“f you are white and are reading this vignette, don’t take it for granted that all Harlem is a slum. It isn’t. There are big apartment houses up on the hill, Sugar Hill, and up by City College—nice high-rent houses with elevators and doormen, where Canada Lee lives, and W.C. Handy, and the George S. Schuylers, and the Walter Whites, where colored families send their babies to private kindergartens and their youngsters to Ethical Culture School. And, please, white people, don’t think that all Negroes are the same. They aren’t.”
“Home. A dozen names on the bell. Roomers all over the house. No place for a kid to bring his friends. Only the pool halls open, the candy stores that bootleg liquor, the barbecue stands where you can listen to the juke-box even if you’re broke and don’t want to buy anything, and the long Harlem streets outside dimmed out because Hitler might send his planes overhead some dark night….”
After a white police officer shot and wounded a black soldier in Harlem in the summer of 1943, portions of the New York City neighborhood erupted in riots. Six people died and hundreds were arrested in a forty-eight-hour period. The events of those two days were of momentous influence to three of the leading African-American voices of the time: James Baldwin, who wrote about the riots in his Notes of a Native Son; Ralph Ellision, who used the events as inspiration for portions of Invisible Man; and Langston Hughes, who penned this essay for The New Republic.

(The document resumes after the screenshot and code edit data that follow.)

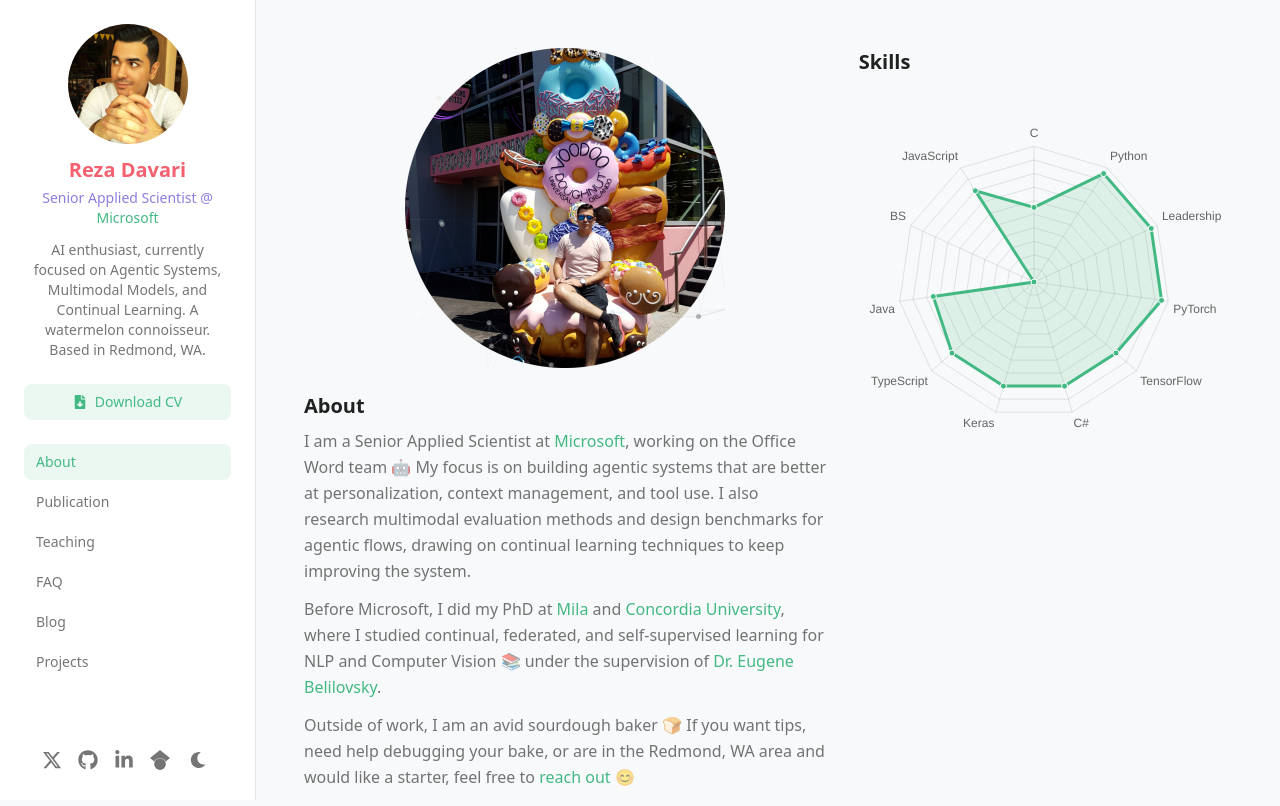
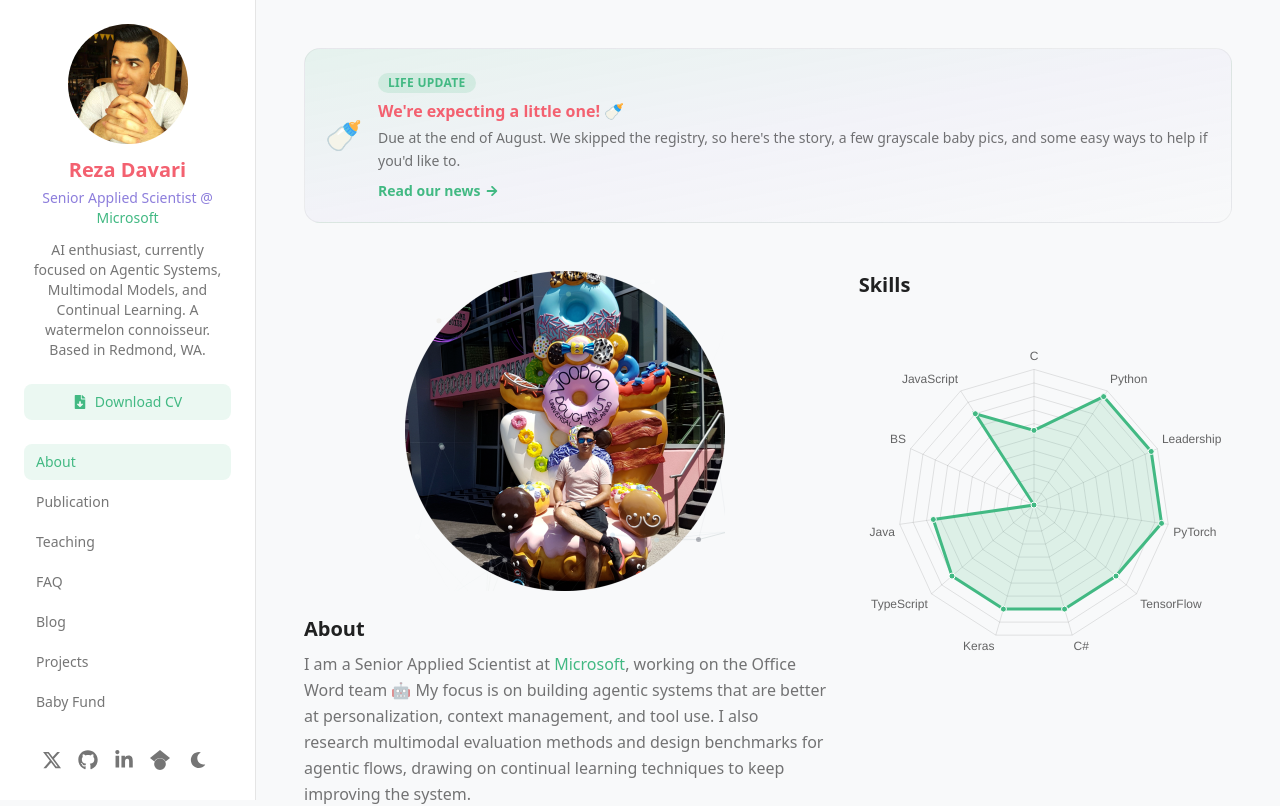
Before and after one commit to rezazzr/davari.io, a Next.js app: page / in a window 1280 px wide. Shown: the top 806 px of the page. Built offline with nearby package versions, Linux system fonts and the light colour scheme.

Commit message:
feat: add baby news card to home page and register nav and sitemap

```diff
--- a/src/app/page.tsx
+++ b/src/app/page.tsx
@@ -7,10 +7,19 @@ import SkillsRadarChart from "@/components/SkillsRadarChart";
 import Timeline from "@/components/Timeline";
 import ParticleNetwork from "@/components/ParticleNetwork";
 import RevealOnScroll from "@/components/RevealOnScroll";
+import HomeNewsCard from "@/components/HomeNewsCard";
+import PrefetchImages from "@/components/PrefetchImages";
+import { babyFund } from "@/data/baby-fund";
 
 export default function HomePage() {
+  const babyPhotoSrcs = babyFund.gallery.photos
+    .map((p) => p.src)
+    .filter((src): src is string => Boolean(src));
+
   return (
     <div className="space-y-12">
+      <PrefetchImages srcs={babyPhotoSrcs} />
+      <HomeNewsCard />
       <div className="flex flex-col gap-8 lg:flex-row">
         <div className="flex flex-col items-center lg:w-7/12">
           <div className="relative inline-block">
--- a/src/app/sitemap.ts
+++ b/src/app/sitemap.ts
@@ -19,6 +19,7 @@ export default function sitemap(): MetadataRoute.Sitemap {
     "/teaching/comp335",
     "/teaching/comp5361",
     "/faq",
+    "/baby-fund",
   ].map((route) => ({
     url: `${siteConfig.url}${route}`,
     lastModified: new Date(),
--- /dev/null
+++ b/src/components/HomeNewsCard.tsx
@@ -0,0 +1,39 @@
+import Link from "next/link";
+import { FaArrowRight } from "react-icons/fa";
+import { babyFund } from "@/data/baby-fund";
+import RevealOnScroll from "./RevealOnScroll";
+
+export default function HomeNewsCard() {
+  const { homeNews } = babyFund;
+
+  return (
+    <RevealOnScroll>
+      <Link
+        href="/baby-fund"
+        className="group block rounded-2xl border border-black/5 bg-linear-to-br from-primary/10 via-secondary/5 to-transparent p-5 transition-all hover:shadow-md dark:border-white/10"
+      >
+        <div className="flex items-center gap-4">
+          <span className="text-3xl" aria-hidden>
+            🍼
+          </span>
+          <div className="min-w-0 flex-1">
+            <span className="inline-block rounded-full bg-primary/15 px-2.5 py-0.5 text-xs font-semibold uppercase tracking-wide text-primary">
+              {homeNews.badge}
+            </span>
+            <h2 className="mt-1.5 font-bold text-heading">{homeNews.title}</h2>
+            <p className="mt-1 text-sm leading-relaxed text-text-muted">
+              {homeNews.blurb}
+            </p>
+            <span className="mt-2 inline-flex items-center gap-1.5 text-sm font-semibold text-primary">
+              {homeNews.ctaLabel}
+              <FaArrowRight
+                size={12}
+                className="transition-transform group-hover:translate-x-0.5"
+              />
+            </span>
+          </div>
+        </div>
+      </Link>
+    </RevealOnScroll>
+  );
+}
--- /dev/null
+++ b/src/components/PrefetchImages.tsx
@@ -0,0 +1,41 @@
+"use client";
+
+import { useEffect } from "react";
+
+interface PrefetchImagesProps {
+  /** absolute /public paths to warm in the browser cache */
+  srcs: string[];
+}
+
+/**
+ * Warms the browser cache with the given images during idle time so they
+ * appear instantly when the user later navigates to the page that shows them.
+ * Renders nothing. No-op when `srcs` is empty (e.g. before real photos exist).
+ */
+export default function PrefetchImages({ srcs }: PrefetchImagesProps) {
+  useEffect(() => {
+    if (!srcs.length) return;
+
+    const run = () => {
+      for (const src of srcs) {
+        const img = new window.Image();
+        img.src = src;
+      }
+    };
+
+    const w = window as Window & {
+      requestIdleCallback?: (cb: () => void) => number;
+      cancelIdleCallback?: (id: number) => void;
+    };
+
+    if (typeof w.requestIdleCallback === "function") {
+      const id = w.requestIdleCallback(run);
+      return () => w.cancelIdleCallback?.(id);
+    }
+
+    const t = setTimeout(run, 1200);
+    return () => clearTimeout(t);
+  }, [srcs]);
+
+  return null;
+}
--- a/src/data/nav.ts
+++ b/src/data/nav.ts
@@ -10,4 +10,5 @@ export const navItems: NavItem[] = [
   { label: "FAQ", path: "/faq" },
   { label: "Blog", path: "/blog" },
   { label: "Projects", path: "/projects" },
+  { label: "Baby Fund", path: "/baby-fund" },
 ];
```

To mark its 100th anniversary, The New Republic is republishing a collection of its most memorable articles. This week’s theme: Twentieth-Century American Life. This piece originally appeared at The New Republic on March 27, 1944.